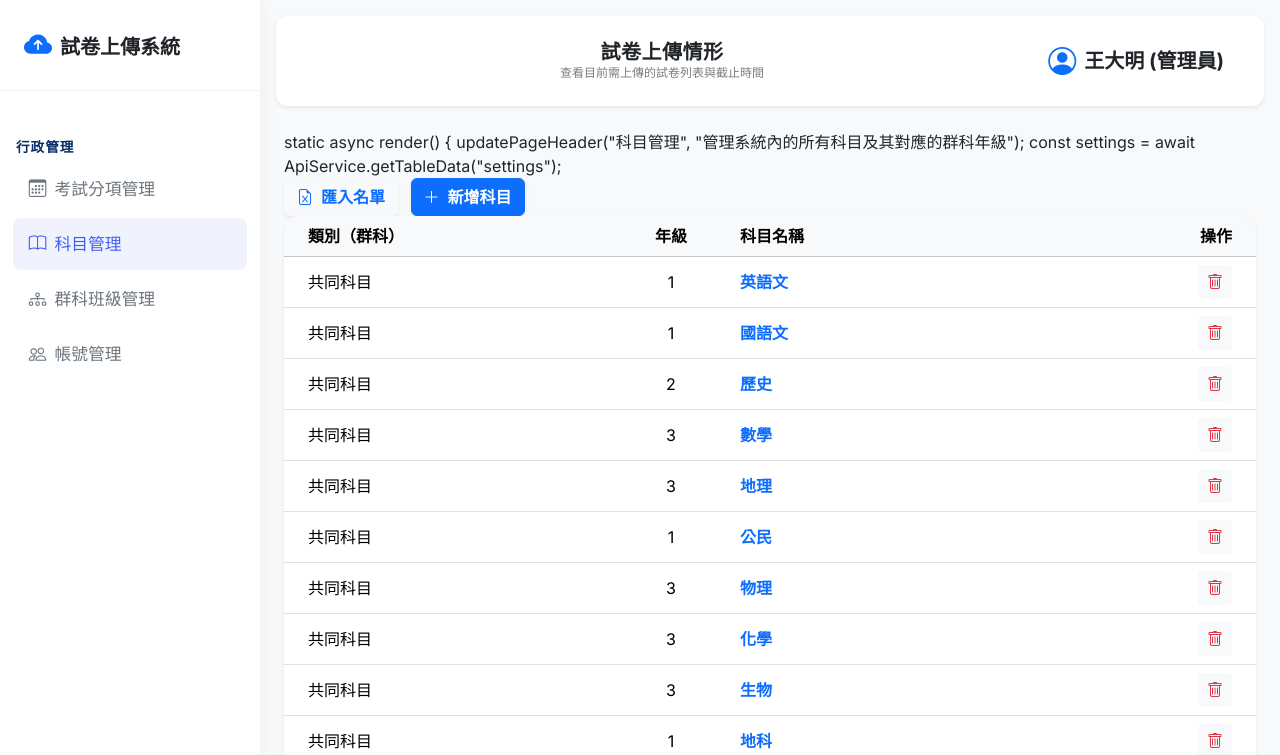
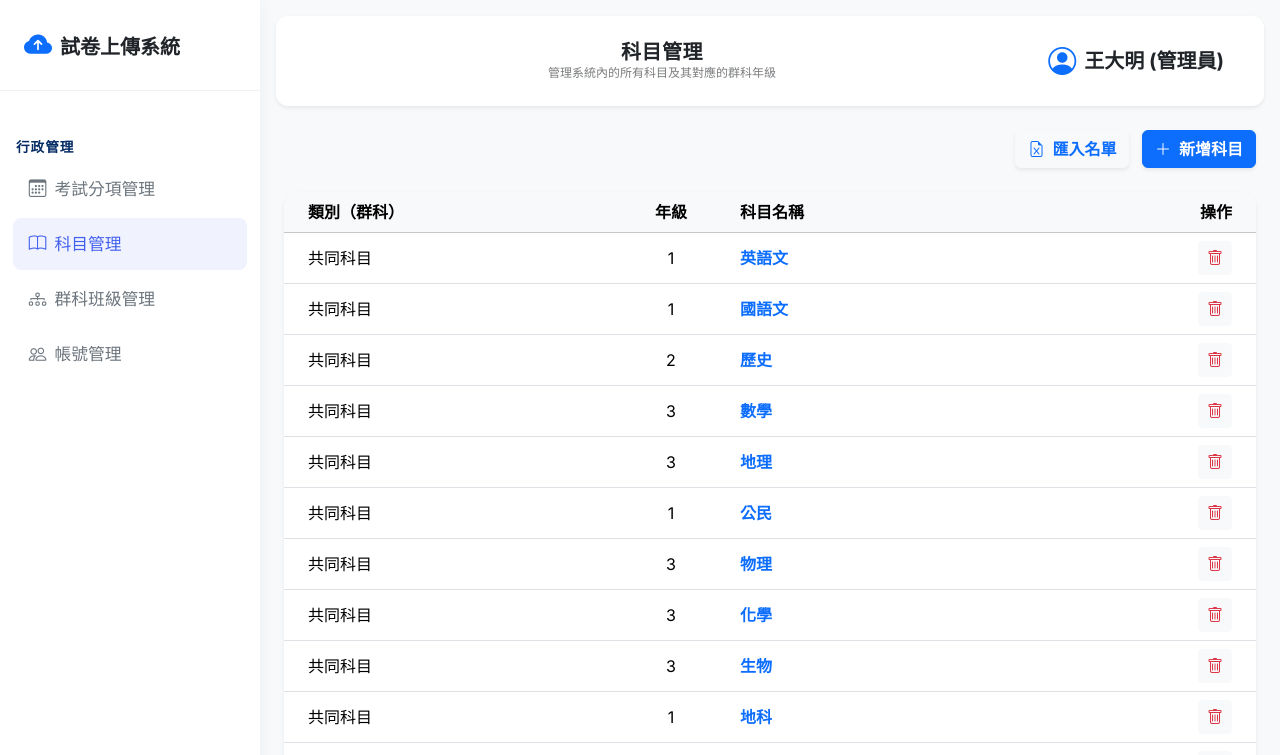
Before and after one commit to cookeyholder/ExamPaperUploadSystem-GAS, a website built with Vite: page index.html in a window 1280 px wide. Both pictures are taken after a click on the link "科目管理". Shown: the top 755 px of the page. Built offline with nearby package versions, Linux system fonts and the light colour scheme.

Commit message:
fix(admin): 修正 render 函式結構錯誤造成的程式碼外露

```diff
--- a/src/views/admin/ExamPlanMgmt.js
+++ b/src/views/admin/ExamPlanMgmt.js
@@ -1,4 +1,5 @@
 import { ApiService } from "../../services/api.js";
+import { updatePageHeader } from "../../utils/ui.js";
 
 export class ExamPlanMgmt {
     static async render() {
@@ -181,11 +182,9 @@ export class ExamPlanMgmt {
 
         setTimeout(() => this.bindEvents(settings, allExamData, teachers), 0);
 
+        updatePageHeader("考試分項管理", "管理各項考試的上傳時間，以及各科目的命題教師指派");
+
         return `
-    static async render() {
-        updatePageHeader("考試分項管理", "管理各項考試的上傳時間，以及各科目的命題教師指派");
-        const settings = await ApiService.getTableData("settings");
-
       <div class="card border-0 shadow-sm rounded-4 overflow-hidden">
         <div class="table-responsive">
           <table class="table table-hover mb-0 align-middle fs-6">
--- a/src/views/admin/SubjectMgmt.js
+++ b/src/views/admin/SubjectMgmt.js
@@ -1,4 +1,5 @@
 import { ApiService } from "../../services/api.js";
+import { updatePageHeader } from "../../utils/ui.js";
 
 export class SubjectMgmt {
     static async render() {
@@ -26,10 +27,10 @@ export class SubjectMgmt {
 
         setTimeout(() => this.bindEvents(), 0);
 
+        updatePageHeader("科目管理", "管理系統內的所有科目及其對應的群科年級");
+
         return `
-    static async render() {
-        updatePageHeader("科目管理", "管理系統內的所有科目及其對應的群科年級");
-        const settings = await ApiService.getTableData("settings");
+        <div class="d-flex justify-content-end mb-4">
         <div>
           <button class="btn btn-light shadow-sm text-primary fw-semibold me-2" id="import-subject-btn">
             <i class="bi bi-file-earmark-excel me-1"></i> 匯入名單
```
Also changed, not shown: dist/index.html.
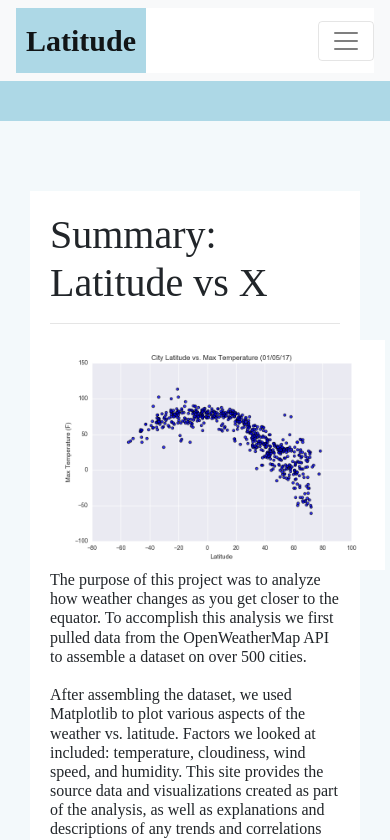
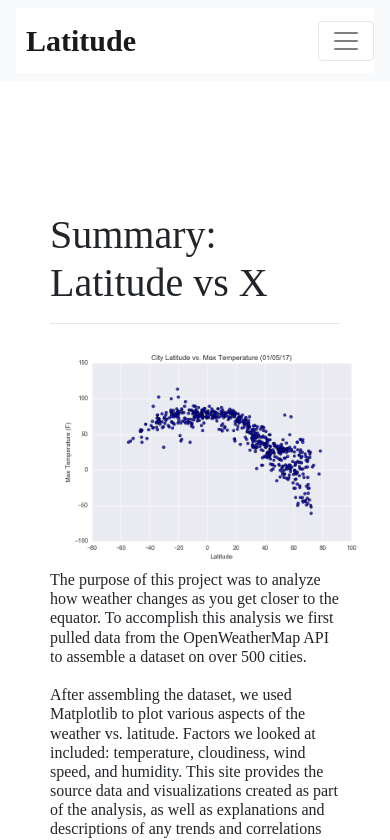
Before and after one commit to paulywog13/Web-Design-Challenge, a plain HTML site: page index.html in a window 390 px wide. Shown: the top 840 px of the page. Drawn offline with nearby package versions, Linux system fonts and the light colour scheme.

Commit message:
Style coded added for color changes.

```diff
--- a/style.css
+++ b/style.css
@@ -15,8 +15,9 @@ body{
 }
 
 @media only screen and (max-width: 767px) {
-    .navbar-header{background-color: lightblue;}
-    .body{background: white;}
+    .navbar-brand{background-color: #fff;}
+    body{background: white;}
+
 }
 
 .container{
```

------------------------------------------------------------------------

* PROBLEM DESCRIPTION
Please set down the records exactly, and keep every image out of the copy.

* TASK OUTPUT
Before and after one commit to cookeyholder/ExamPaperUploadSystem-GAS, a website built with Vite: page index.html in a window 1280 px wide. Both pictures are taken after a click on the link "科目管理". Shown: the top 755 px of the page. Built offline with nearby package versions, Linux system fonts and the light colour scheme.

Commit message:
fix(admin): 修正 render 函式結構錯誤造成的程式碼外露

```diff
--- a/src/views/admin/ExamPlanMgmt.js
+++ b/src/views/admin/ExamPlanMgmt.js
@@ -1,4 +1,5 @@
 import { ApiService } from "../../services/api.js";
+import { updatePageHeader } from "../../utils/ui.js";
 
 export class ExamPlanMgmt {
     static async render() {
@@ -181,11 +182,9 @@ export class ExamPlanMgmt {
 
         setTimeout(() => this.bindEvents(settings, allExamData, teachers), 0);
 
+        updatePageHeader("考試分項管理", "管理各項考試的上傳時間，以及各科目的命題教師指派");
+
         return `
-    static async render() {
-        updatePageHeader("考試分項管理", "管理各項考試的上傳時間，以及各科目的命題教師指派");
-        const settings = await ApiService.getTableData("settings");
-
       <div class="card border-0 shadow-sm rounded-4 overflow-hidden">
         <div class="table-responsive">
           <table class="table table-hover mb-0 align-middle fs-6">
--- a/src/views/admin/SubjectMgmt.js
+++ b/src/views/admin/SubjectMgmt.js
@@ -1,4 +1,5 @@
 import { ApiService } from "../../services/api.js";
+import { updatePageHeader } from "../../utils/ui.js";
 
 export class SubjectMgmt {
     static async render() {
@@ -26,10 +27,10 @@ export class SubjectMgmt {
 
         setTimeout(() => this.bindEvents(), 0);
 
+        updatePageHeader("科目管理", "管理系統內的所有科目及其對應的群科年級");
+
         return `
-    static async render() {
-        updatePageHeader("科目管理", "管理系統內的所有科目及其對應的群科年級");
-        const settings = await ApiService.getTableData("settings");
+        <div class="d-flex justify-content-end mb-4">
         <div>
           <button class="btn btn-light shadow-sm text-primary fw-semibold me-2" id="import-subject-btn">
             <i class="bi bi-file-earmark-excel me-1"></i> 匯入名單
```
Also changed, not shown: dist/index.html.
Before and after one commit to paulywog13/Web-Design-Challenge, a plain HTML site: page index.html in a window 390 px wide. Shown: the top 840 px of the page. Drawn offline with nearby package versions, Linux system fonts and the light colour scheme.

Commit message:
Style coded added for color changes.

```diff
--- a/style.css
+++ b/style.css
@@ -15,8 +15,9 @@ body{
 }
 
 @media only screen and (max-width: 767px) {
-    .navbar-header{background-color: lightblue;}
-    .body{background: white;}
+    .navbar-brand{background-color: #fff;}
+    body{background: white;}
+
 }
 
 .container{
```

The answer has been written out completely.